My mother has my full appreciation and support, always, but especially today on Women's Day. She was the oldest of 5, editor of HS yearbook and a sports writer for the HS newspaper, attended UC Berkeley, had to quit because she started her family with my dad. Had three children by the age of 25 ( ! ), kept a beautiful house for an exacting husband, went back to the job market, kept the family on track financially, returned to college when kids were in Junior High/High School to get her BA and while dad was in graduate school.
She would never call herself a feminist. Didn't believe in it. But she does believe in all the things that feminists have fought for. So, go figure.
She is often the unsung hero of the family, because she is modest. There are many chest thumpers and horn tooters in our gang, and she isn't one of them.
But I do believe she's the strongest among us.
Today, mom, I want you to know: I see how important your life has been. I've watched your struggles and accomplishments. I'm so glad you are mine.
I'm lucky to have to in my life. I'm grateful.
It was a touching moment when I read it to her. I managed not try cry, just by a hair. Her appreciation was palpable. I tucked the printed copy away in her wheelchair pocket.

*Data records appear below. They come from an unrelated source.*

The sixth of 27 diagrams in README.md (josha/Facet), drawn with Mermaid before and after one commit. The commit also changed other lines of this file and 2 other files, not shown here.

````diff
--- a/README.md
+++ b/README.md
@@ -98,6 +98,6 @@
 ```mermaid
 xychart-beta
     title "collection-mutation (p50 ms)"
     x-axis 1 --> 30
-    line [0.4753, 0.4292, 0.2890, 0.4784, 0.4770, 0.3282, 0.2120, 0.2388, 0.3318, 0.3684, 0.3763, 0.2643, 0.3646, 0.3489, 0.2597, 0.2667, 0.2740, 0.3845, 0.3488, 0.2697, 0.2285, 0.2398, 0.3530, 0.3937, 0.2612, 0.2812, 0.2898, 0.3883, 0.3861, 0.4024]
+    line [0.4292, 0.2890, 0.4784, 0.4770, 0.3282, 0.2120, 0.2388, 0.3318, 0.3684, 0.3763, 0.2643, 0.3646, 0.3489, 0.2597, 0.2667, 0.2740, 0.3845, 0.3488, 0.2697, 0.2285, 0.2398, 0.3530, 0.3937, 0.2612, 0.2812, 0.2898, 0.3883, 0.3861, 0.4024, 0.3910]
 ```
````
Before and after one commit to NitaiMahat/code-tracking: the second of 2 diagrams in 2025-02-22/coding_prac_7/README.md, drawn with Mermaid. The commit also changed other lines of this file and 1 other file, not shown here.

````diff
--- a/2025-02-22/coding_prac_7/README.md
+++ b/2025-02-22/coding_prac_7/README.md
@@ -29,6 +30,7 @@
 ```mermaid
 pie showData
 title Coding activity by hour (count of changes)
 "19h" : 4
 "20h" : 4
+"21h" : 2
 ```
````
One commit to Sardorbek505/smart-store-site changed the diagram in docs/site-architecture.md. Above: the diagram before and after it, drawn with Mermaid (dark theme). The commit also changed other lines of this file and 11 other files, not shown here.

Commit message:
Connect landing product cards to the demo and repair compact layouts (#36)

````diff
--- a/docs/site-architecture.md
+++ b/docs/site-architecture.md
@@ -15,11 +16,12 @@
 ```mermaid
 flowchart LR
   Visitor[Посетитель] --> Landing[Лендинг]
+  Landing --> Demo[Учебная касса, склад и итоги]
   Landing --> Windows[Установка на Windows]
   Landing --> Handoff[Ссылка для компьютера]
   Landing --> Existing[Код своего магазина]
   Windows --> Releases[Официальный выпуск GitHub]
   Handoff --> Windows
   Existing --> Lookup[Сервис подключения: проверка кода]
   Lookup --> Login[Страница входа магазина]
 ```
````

Though I often did know it, especially when I was younger, she really was a kick ass kind of gal. I know that now, and I 'm glad she's still around so I can tell her so.
We talked a bit about how difficult it was for a woman making her way in the 1950s era. Never taken seriously, undervalued, options limited. She was a smart woman, and learned to hunt game from her father, loved sports enough that she was the sports editor of her high school newspaper, and still looked ladylike in her pearls and loafers. She quietly went about her business and did what she could.
She had good friends in high school and college, some of whom she still keeps in touch with.
She provided a good example to her three daughters: learn well, work hard, and try not to get into too much trouble. We did what we could. She's been a fantastic wife, keeping my dad well cared for, catering to his (often demanding) needs, helping him stay financially strong, stroking his ego, and being his helpmate over the many decades. He had a very unstable childhood, and she became his rock.
How did you celebrate International Women's Day? Did you think of your heroines? Who are they?
(My dad snarkishly asked if there was a International Men's Day. I said, "YES. Every damn day." But truth be told, there IS one! Read about it here.)
Have a good weekend. Women and Men and Other Identified, alike. Cuz baby, we all part of the HUMAN RACE.